LAST week local farmers got what they had been waiting and praying for – a decent opening rain.

No doubt many farming families were on edge after last year, when they had to wait until July for a downpour significant enough to start their seeding programs while in some areas of Eyre Peninsula there were farmers who chose not to sow crops at all in 2017.

A dry and mild Anzac Day – renowned for wet weather in past years – would not have eased concerns about when the season might break but there was not long to wait.

Last year Port Lincoln received 13.6 millimetres total rainfall for May and this year received that in a day, on May 3.

It is the same situation in many other centres including Cummins and Elliston where the opening rain on May 3 was almost double the total recorded rainfall for the entire month last year – 22.6mm and 26.6mm respectively. 

Last year Cummins received just 14.8mm and Elliston 16.2mm for the whole month of May.

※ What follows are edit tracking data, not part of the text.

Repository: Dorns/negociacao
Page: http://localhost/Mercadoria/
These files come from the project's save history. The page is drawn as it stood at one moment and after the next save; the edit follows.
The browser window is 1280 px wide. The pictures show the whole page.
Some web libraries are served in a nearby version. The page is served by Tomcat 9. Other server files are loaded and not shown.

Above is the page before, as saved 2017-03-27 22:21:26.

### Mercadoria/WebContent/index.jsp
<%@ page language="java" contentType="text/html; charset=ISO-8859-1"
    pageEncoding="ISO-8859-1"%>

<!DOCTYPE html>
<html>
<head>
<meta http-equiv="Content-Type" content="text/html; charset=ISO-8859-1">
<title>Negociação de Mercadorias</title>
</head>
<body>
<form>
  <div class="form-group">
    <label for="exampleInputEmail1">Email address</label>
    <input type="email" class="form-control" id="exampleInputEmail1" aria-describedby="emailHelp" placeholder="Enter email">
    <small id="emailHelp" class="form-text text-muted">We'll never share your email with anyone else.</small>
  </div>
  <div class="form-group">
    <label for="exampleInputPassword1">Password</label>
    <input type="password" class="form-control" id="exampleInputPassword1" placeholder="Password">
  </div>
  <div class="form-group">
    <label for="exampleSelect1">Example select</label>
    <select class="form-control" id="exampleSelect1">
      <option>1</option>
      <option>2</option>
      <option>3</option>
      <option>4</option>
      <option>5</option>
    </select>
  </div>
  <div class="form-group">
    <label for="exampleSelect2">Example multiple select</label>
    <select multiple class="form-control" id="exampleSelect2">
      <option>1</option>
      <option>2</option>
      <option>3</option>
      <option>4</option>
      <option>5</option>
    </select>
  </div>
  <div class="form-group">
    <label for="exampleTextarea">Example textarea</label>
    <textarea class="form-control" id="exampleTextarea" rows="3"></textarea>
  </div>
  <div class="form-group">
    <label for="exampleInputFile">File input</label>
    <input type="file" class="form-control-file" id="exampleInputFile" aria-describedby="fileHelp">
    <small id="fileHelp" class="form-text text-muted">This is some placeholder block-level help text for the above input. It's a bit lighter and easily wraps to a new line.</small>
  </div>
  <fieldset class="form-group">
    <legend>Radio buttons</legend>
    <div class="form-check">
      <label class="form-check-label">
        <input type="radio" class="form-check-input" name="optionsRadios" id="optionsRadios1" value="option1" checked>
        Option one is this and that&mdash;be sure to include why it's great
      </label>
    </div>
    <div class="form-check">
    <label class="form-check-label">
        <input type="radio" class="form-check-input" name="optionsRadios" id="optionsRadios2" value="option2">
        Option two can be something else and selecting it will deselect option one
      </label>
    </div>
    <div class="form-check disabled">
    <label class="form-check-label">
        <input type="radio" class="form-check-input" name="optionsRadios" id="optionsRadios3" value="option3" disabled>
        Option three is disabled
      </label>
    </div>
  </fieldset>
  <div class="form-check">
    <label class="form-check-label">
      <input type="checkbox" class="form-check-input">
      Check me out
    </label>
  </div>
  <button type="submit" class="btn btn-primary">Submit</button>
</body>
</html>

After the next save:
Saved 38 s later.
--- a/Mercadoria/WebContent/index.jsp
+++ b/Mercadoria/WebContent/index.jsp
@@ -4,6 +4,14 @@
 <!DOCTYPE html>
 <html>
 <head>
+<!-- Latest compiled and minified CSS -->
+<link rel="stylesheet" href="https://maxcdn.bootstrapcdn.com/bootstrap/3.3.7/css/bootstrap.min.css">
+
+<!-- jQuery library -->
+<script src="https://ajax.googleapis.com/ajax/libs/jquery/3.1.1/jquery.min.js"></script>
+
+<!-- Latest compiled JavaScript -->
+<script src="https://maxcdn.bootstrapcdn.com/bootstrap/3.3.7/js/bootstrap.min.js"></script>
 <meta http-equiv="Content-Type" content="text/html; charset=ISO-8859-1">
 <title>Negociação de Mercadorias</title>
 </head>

While nothing is certain when it comes to mother nature, it is good to see the season off to a good start and hopefully it continues.

Eyre Peninsula residents know all too well the prosperity of regional and rural communities is linked to what kind of season the region’s farmers are having.

Port Lincoln businesses are well aware a good or bad season will have a corresponding impact on general spending.

Belts tend to tighten across the board if grain prices are low or rain falls at the wrong time or not at all.

It is not all about how much the agriculture industry boosts the local economy though.

More rain means less stress for farming families, at least for the time being, which is something everyone can be thankful for.

In today’s story on page three, local agronomist Denis Pedler said with the opening rains and a recent increase in the price of wheat things were looking up for the season ahead. 

The decent rains have probably also caused those with rain water tanks a bit of excitement.

Hopefully the rain last week has topped up any tanks that were starting to feel the pinch of the warm start to autumn.

While the pressure is off for now it will not be long and everyone will be looking skyward again for those much-needed follow-up rains.